[Extracted records]
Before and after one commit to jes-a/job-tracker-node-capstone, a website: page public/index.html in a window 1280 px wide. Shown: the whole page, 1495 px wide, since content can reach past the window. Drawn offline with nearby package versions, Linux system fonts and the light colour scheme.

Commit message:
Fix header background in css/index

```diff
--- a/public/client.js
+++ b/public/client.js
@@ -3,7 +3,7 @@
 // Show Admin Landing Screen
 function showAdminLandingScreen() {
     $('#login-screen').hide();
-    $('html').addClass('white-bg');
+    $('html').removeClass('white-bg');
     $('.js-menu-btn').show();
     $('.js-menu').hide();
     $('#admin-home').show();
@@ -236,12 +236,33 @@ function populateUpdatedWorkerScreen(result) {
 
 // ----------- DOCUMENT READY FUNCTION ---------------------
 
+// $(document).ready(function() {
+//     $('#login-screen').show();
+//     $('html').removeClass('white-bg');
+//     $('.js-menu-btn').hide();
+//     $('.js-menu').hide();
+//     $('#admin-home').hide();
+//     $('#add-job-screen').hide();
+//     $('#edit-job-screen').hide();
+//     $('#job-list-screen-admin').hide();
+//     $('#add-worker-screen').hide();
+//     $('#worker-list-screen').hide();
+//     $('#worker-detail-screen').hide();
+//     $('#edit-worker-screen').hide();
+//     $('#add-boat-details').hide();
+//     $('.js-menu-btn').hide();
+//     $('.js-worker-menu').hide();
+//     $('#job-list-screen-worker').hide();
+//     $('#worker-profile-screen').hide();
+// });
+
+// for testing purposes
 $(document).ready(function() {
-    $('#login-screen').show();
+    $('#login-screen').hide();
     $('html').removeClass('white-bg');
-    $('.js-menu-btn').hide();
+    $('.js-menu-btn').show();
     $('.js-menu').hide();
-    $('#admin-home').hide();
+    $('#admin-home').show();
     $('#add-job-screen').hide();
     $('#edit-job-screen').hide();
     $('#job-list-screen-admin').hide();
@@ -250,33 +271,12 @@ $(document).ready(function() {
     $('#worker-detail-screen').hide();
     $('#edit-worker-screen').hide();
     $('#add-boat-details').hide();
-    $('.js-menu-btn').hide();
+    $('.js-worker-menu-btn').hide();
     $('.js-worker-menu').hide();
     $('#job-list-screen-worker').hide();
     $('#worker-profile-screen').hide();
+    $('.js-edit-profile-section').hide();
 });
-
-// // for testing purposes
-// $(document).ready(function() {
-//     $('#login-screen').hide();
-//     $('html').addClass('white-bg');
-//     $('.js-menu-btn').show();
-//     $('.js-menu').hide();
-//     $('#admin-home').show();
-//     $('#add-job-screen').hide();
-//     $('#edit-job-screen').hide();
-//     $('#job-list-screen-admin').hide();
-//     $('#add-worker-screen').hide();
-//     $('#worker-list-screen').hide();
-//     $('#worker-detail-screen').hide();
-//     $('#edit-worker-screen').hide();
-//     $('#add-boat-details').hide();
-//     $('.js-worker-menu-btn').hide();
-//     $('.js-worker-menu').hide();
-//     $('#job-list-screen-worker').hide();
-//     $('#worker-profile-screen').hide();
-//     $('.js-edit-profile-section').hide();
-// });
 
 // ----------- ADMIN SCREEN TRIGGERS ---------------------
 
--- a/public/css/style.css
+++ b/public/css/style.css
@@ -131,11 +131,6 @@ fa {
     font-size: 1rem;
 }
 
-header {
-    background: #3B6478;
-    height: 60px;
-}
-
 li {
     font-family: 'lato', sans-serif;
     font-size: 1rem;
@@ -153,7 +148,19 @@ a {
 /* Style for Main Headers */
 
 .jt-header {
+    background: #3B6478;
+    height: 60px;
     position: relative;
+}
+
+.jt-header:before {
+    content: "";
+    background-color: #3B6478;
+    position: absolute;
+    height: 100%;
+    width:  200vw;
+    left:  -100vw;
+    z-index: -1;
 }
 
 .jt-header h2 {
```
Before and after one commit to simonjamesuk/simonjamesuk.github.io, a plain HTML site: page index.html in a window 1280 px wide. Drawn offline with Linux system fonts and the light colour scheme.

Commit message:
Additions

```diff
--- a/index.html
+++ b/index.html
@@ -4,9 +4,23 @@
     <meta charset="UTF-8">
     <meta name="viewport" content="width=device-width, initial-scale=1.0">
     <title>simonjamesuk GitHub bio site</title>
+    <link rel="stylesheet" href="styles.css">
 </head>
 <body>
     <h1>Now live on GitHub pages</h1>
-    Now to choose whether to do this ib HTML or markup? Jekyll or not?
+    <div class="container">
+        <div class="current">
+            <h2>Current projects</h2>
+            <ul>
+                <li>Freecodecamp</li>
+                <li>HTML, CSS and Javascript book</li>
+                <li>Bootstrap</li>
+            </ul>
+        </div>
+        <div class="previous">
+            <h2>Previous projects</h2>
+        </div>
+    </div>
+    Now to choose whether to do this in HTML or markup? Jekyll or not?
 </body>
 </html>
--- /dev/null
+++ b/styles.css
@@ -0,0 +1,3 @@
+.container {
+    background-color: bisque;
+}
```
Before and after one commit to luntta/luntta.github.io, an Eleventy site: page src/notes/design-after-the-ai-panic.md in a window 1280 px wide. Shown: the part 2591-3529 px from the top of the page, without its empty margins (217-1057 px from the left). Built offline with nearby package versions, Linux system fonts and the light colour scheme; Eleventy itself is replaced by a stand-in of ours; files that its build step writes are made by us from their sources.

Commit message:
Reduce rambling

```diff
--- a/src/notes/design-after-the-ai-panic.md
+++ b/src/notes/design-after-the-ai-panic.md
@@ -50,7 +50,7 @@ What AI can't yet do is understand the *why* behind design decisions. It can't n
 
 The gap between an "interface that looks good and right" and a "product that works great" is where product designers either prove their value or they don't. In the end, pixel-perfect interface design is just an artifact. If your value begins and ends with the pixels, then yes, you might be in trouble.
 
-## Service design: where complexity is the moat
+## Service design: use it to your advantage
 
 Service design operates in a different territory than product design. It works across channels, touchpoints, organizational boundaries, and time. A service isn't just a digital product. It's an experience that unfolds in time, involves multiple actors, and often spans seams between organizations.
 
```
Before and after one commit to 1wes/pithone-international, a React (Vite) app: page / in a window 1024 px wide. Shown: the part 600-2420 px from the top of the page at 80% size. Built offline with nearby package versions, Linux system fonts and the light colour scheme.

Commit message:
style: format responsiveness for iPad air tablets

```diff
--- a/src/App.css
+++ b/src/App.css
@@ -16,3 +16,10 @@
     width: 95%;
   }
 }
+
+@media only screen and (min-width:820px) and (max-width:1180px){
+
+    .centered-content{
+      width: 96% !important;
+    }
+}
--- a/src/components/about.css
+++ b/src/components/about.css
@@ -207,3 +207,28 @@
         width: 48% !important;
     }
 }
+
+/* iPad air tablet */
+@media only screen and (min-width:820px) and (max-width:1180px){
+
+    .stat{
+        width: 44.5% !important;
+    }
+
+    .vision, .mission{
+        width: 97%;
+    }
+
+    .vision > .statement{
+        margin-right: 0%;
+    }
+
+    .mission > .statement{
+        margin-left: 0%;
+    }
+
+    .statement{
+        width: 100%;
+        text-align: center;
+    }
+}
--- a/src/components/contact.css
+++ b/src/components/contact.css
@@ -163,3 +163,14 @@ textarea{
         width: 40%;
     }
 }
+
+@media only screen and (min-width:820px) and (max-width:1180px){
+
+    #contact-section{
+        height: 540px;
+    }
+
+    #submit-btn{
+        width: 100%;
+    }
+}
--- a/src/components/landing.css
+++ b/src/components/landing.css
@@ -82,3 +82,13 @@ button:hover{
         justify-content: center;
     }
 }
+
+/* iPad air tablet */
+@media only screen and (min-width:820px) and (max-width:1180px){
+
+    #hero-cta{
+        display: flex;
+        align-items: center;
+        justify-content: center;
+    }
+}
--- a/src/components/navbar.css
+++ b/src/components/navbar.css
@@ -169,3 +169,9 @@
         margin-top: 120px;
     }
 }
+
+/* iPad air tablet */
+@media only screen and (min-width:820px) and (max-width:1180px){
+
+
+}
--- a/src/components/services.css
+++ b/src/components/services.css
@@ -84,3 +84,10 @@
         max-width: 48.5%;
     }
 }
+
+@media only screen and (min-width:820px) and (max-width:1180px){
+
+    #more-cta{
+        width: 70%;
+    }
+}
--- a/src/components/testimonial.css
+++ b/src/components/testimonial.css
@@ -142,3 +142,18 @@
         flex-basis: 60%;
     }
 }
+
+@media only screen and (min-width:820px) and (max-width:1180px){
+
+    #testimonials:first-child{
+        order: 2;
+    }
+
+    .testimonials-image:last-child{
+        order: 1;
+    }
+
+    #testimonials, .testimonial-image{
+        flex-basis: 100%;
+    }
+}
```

• _Aim of the task_
In the records above, how many lines contain the word "edit"? State only the number.

• _Answer to the problem_
8